The in vivo CTL assay was performed as previously described (69, 70). Briefly, spleen cells from a naive BALB/c mouse were split into two fractions. The first fraction was labeled with 4 μM CFSE (CFSEhi) and pulsed with 1 μM RSV M282–90 peptide (GenScript), and the other fraction was labeled with 0.4 μM CFSE (CFSElo) and remained unpulsed. Equal numbers of cells from CFSEhi and CFSElo fractions were pooled and are referred to as target cells. A total of 1.5 × 107 or 2 × 106 target cells were injected intravenously or directly in the vaginal mucosa, respectively. One day after transfer of the target cells, specific CTL activity was measured by flow cytometry in cell suspensions from the spleen, ILN, and cervicovaginal mucosa. Specific lysis was calculated as follows: (1 – [ratio of CFSElo/CFSEhi cells in control mice divided by ratio of CFSElo/ CFSEhi cells in immunized mice] × 100).
The non-parametric Mann-Whitney U test was used for comparisons in experiment of 2 independent groups. For experiments involving more than 2 groups, ANOVA by Kruskal-Wallis followed by Dunn’s post-test was performed for selected pairwise comparisons. A P value less than or equal to 0.05 was considered significant.

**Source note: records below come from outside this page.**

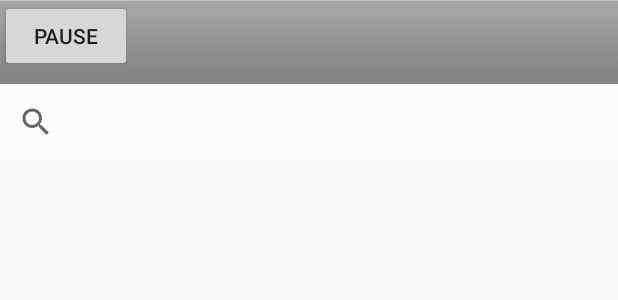
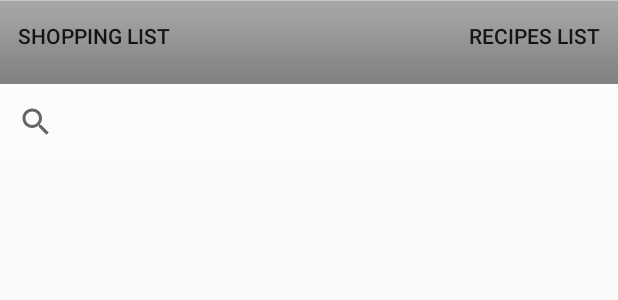
Before and after one commit to andreea794/AIChef, an Android app: the layout activity_main.xml on its own in the app's theme, with its tools: preview values and no code run, on a phone screen of 412 x 824 dp. Shown: the top 300 px of the screen. Run offline under Robolectric (Android 15) with nearby library versions, the phone set to English and light mode, and no system bars.

Commit message:
Add menu buttons and implement search view functionality.

```diff
--- a/app/src/main/res/layout/activity_main.xml
+++ b/app/src/main/res/layout/activity_main.xml
@@ -14,10 +14,20 @@
         android:background="@android:drawable/bottom_bar">
 
         <Button
-            android:id="@+id/button"
+            android:id="@+id/recipesListButton"
+            style="@style/Widget.AppCompat.Button.Borderless"
             android:layout_width="wrap_content"
             android:layout_height="wrap_content"
-            android:text="Pause" />
+            android:layout_gravity="end"
+            android:text="@string/recipes_list" />
+
+        <Button
+            android:id="@+id/shoppingListButton"
+            style="@style/Widget.AppCompat.Button.Borderless"
+            android:layout_width="wrap_content"
+            android:layout_height="wrap_content"
+            android:text="@string/shopping_list"
+            android:textSize="14sp" />
     </FrameLayout>
 
     <FrameLayout
--- a/app/src/main/res/values/strings.xml
+++ b/app/src/main/res/values/strings.xml
@@ -1,3 +1,5 @@
 <resources>
     <string name="app_name">AIChef</string>
+    <string name="recipes_list">RECIPES LIST</string>
+    <string name="shopping_list">SHOPPING LIST</string>
 </resources>
```
Also changed, not shown: app/src/main/java/com/teamalpha/aichef/MainActivity.java (+46 -4 lines).
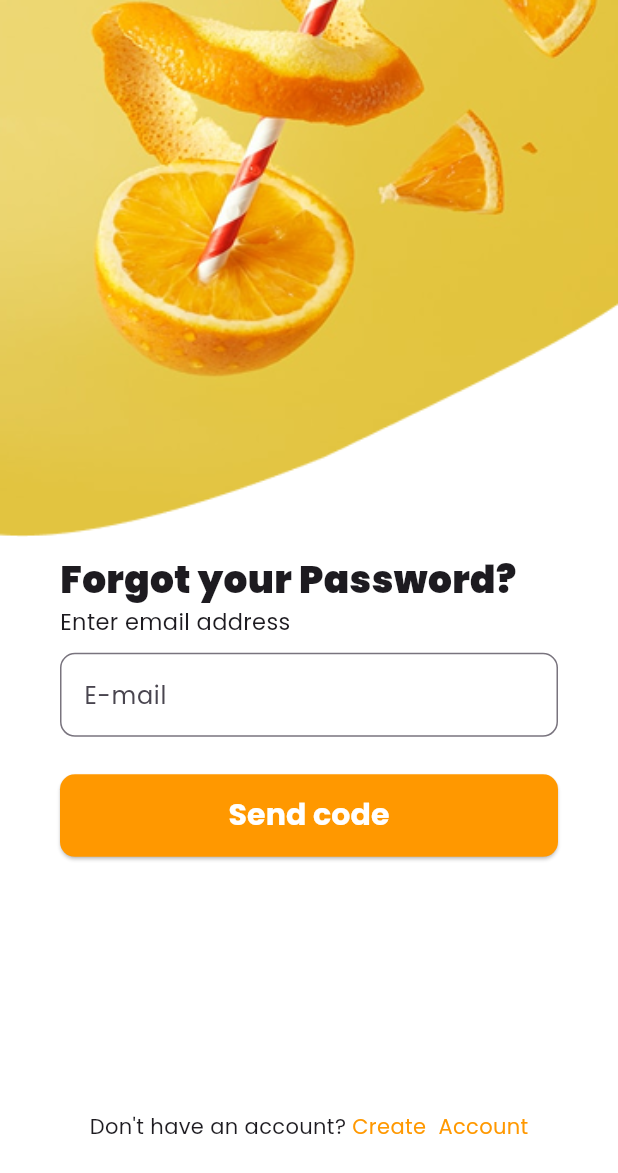
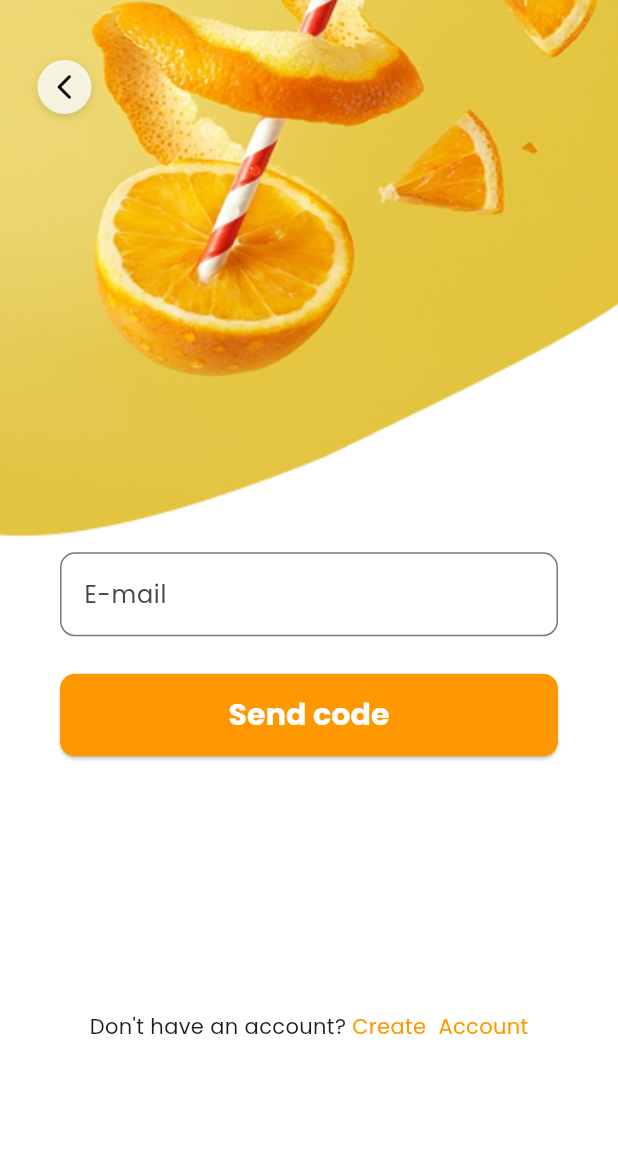
Before and after one commit to iamSinlapachai/flutter_speed_ui_app, a Flutter app: the E04PageUI screen opened directly, on a phone screen of 412 x 824 dp. Shown: the top 1173 px of the screen. Run offline on Flutter 3.47's test engine with Material 3 defaults, Android fonts, the phone set to English and light mode, and no system bars; our stand-ins replace font_awesome_flutter, google_fonts.

```diff
--- a/lib/views/c03_page_ui.dart
+++ b/lib/views/c03_page_ui.dart
@@ -1,5 +1,4 @@
 import 'package:flutter/material.dart';
-import 'package:flutter_speed_ui_app/views/a02_page_ui.dart';
 import 'package:flutter_speed_ui_app/views/c02_page_ui.dart';
 
 class C03PageUI extends StatefulWidget {
--- a/lib/views/e04_page_ui.dart
+++ b/lib/views/e04_page_ui.dart
@@ -1,5 +1,6 @@
 import 'package:flutter/material.dart';
-import 'package:font_awesome_flutter/font_awesome_flutter.dart';
+import 'package:flutter_speed_ui_app/views/e03_page_ui.dart';
+import 'package:flutter_speed_ui_app/views/e05_page_ui.dart';
 
 class E04PageUI extends StatefulWidget {
   const E04PageUI({super.key});
@@ -16,40 +17,43 @@ class _E04PageUIState extends State<E04PageUI> {
       body: Center(
         child: Column(
           children: [
+            Stack(
+              children: [
                 Image.asset(
                   'assets/images/imge2.png',
+                  width: double.infinity,
                   fit: BoxFit.cover,
-              width: double.infinity,
                 ),
-            SizedBox(
-              height: 10,
+                Positioned(
+                  top: 40,
+                  left: 25,
+                  child: GestureDetector(
+                    onTap: () {
+                      Navigator.pop(context);
+                    },
+                    child: Container(
+                      padding: EdgeInsets.all(8),
+                      decoration: BoxDecoration(
+                        color: Colors.white
+                            .withOpacity(0.8), // สีพื้นหลัง (ปรับได้)
+                        shape: BoxShape.circle,
+                        boxShadow: [
+                          BoxShadow(
+                            color: Colors.black12,
+                            blurRadius: 4,
+                            offset: Offset(0, 2),
                           ),
-            Padding(
-              padding: const EdgeInsets.only(left: 40, right: 40),
-              child: Column(
-                children: [
-                  const Align(
-                    alignment: Alignment.centerLeft,
-                    child: Text(
-                      "Forgot your Password?",
-                      style: TextStyle(
-                        fontSize: 25,
-                        fontWeight: FontWeight.w900,
+                        ],
                       ),
+                      child: Icon(
+                        Icons.arrow_back_ios_new_rounded,
+                        color: Colors.black,
+                        size: 20,
                       ),
-                  ),
-                  const Align(
-                    alignment: Alignment.centerLeft,
-                    child: Text(
-                      'Enter email address',
-                      style: TextStyle(
-                        fontSize: 15,
-                        fontWeight: FontWeight.normal,
                     ),
                   ),
                 ),
               ],
-              ),
             ),
             SizedBox(
               height: 10,
@@ -79,7 +83,14 @@ class _E04PageUIState extends State<E04PageUI> {
                 bottom: 20,
               ),
               child: ElevatedButton(
-                onPressed: () {},
+                onPressed: () {
+                  Navigator.push(
+                    context,
+                    MaterialPageRoute(
+                      builder: (context) => E05PageUI(),
+                    ),
+                  );
+                },
                 style: ElevatedButton.styleFrom(
                   backgroundColor: Colors.orange,
                   fixedSize: Size(
@@ -108,7 +119,14 @@ class _E04PageUIState extends State<E04PageUI> {
                 'Don\'t have an account? ',
               ),
               InkWell(
-                onTap: () {},
+                onTap: () {
+                  Navigator.push(
+                    context,
+                    MaterialPageRoute(
+                      builder: (context) => E03PageUI(),
+                    ),
+                  );
+                },
                 child: Text(
                   'Create  Account',
                   style: TextStyle(
--- a/lib/views/e06_page_ui.dart
+++ b/lib/views/e06_page_ui.dart
@@ -1,5 +1,4 @@
 import 'package:flutter/material.dart';
-import 'package:font_awesome_flutter/font_awesome_flutter.dart';
 
 class E06PageUI extends StatefulWidget {
   const E06PageUI({super.key});
```
Also changed, not shown: lib/views/e01_page_ui.dart (+9 -1 lines), lib/views/e02_page_ui.dart (+56 -8 lines), lib/views/e05_page_ui.dart (+18 -8 lines). Lines whose indentation alone changed are shown as unchanged.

All animal experiments and procedures were carried out in accordance with National Cancer Institute guidelines and under NCI Animal Care and Use Committee–approved protocols.
We acknowledge Amy Stout and Dale Long for outstanding support at the NIH Tetramer Core Facility (Emory University, Atlanta, Georgia, USA). We gratefully acknowledge Brian Murphy (NIAID, Bethesda, Maryland, USA) for providing the M2 recombinant VV. This work was supported by the Intramural Research Program of the NIH, National Cancer Institute, CCR.
Conflict of interest: The authors have declared that no conflict of interest exists.
Citation for this article: J Clin Invest. 2012;122(12):4606–4620. doi:10.1172/JCI63287.
Rhonda C. Kines’s present address is: Aura Biosciences Inc., Cambridge, Massachusetts, USA.